The screen is great (model number CMN139d). I don’t have any way to measure it, but it seems to me contrast and colors are all at least as good as my T440s, if not better. It’s also glossy, which to me is just one of the necessary compromises for two-in-ones. I can say that, while reflections are clearly there, the content visibility is perfectly fine here on a mostly clear spring day, even with white-on-black text. On a train with the sun shining through the window, I could get away with lowering brightness to 35%. I’ve owned matte screens with worse visibility (which is more of a condemnation of that particular notebook, but still).
Where the screen does have a problem is minimum brightness, “0%” is about 5% on an internal scale (do note that human perception of light is non-linear). Thankfully a simple patch to the Linux
amdgpu driver let me get it down to true internal zero.
I don’t much care for notebook speakers, but I find these very good. Speaker enthusiasts might complain that they’re bottom firing (the sound changes dramatically based on the surface underneath) and that at higher volumes some sounds are mildly distorted, but this is a slim 13” laptop and I can actually play music or a movie through these speakers!
I’d need to use an oscilloscope to evaluate the 3.5mm jack output, except for one thing: It has a higher noise floor and some earphones do pick it up. In my Tin T2s it’s barely audible, but in my Tin T2 Pluses it’s very noticeable. I tested a few devices around the house, and both my phone (Xperia XZ1 Compact) and desktop (ROG Strix X370-I Gaming) don’t have any audible noise. However, the 5K iMac from 2014 does have an even greater amount of noise. It’s not a dealbreaker or a unique problem, I just wish we could count on audio outputs to be virtually noise-free nowadays.
HP claim a 16 hour 30 minute battery life for “video playback” and an hour less for “mixed usage”. I’ve been tweaking my Linux install and at one point measured 2.5W at idle, so I think these figures are actually reachable. What kind of work one could do at 3.3W is another question. I have a lot of tweaking and measuring to do, and I’d like to find out in the future.
The specific SSD I got is a WD SN530, specifically a SDBPNPZ-512G-1006. I don’t have any benchmarks, but it’s got TLC flash and reasonable-looking manufacturer ratings. I’m happy HP didn’t cheap out on some QLC rubbish.
I also ran a few quick benchmarks in Windows in HP’s performance mode, here are the numbers (sorry for only single runs and no temperature/frequency charts, I’m not a proper reviewer :) ):
Cinebench R23 (single core): 1308 pts
Cinebench R23 (multi-core): 7729 pts
Cinebench R20 (single thread): 535 pts
Cinebench R20 (multi-core): 3056 pts
Unigine Heaven Extreme: 16.3 FPS, 409 pts
Miscellaneous and final thoughts
The fold-out USB-A ports are a funny idea, and they do work and even seem mostly robust. They fold out low enough that they hit the table, so just interrupting the chassis taper wouldn’t have been enough, so they do make some sense, I’m still on the fence whether or not they’re necessary, but I guess I’ll trust HP to not have added extra cost and complexity for no reason.

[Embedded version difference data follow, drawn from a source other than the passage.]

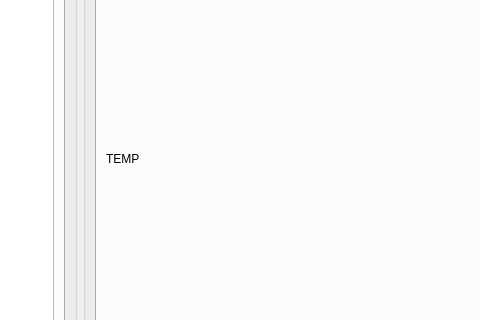
Qt form mainwindow.ui (JordanViramontes/Cave-Story-Profile-Manager) before a commit; both pictures show x 282 to 762 and y 160 to 480 of the 1000 by 600 pixel window.
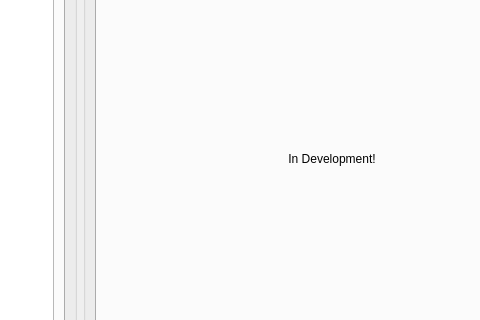
The same form after that commit. The open tabs and pages were chosen to show the change. Custom widgets are drawn as their Qt base class.

Diff of the .ui file:
```diff
--- a/mainwindow.ui
+++ b/mainwindow.ui
@@ -343,7 +343,10 @@
              <item row="0" column="0">
               <widget class="QLabel" name="label">
                <property name="text">
-                <string>TEMP</string>
+                <string>In Development!</string>
+               </property>
+               <property name="alignment">
+                <set>Qt::AlignmentFlag::AlignCenter</set>
                </property>
               </widget>
              </item>
```
Left out of the diff: 2 changed lines with no effect on the pictures.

The Envy goes against persistent trends and has a lot of various LEDs: caps lock, mute, microphone mute, camera shutter, power and a charging light on the right side (orange for charging, white for fully charged). The side light is thankfully dim enough that it doesn’t bother me while sleeping, unlike, say, the Surface charger light.
I’m pleasantly surprised by HP’s decision to publish a full service manual for the device (well, actually the near-identical 13-ay0xxx model). Sadly, I can’t find a way to order the spare parts officialy, but they’re mostly easy-to-find on eBay for reasonable prices. Considering how much I prolonged the life of my T440s with repairs, this is very important to me and I think parts availability should be a decision factor for everyone.
All in all, I like it. It’s a very good notebook and a passable tablet.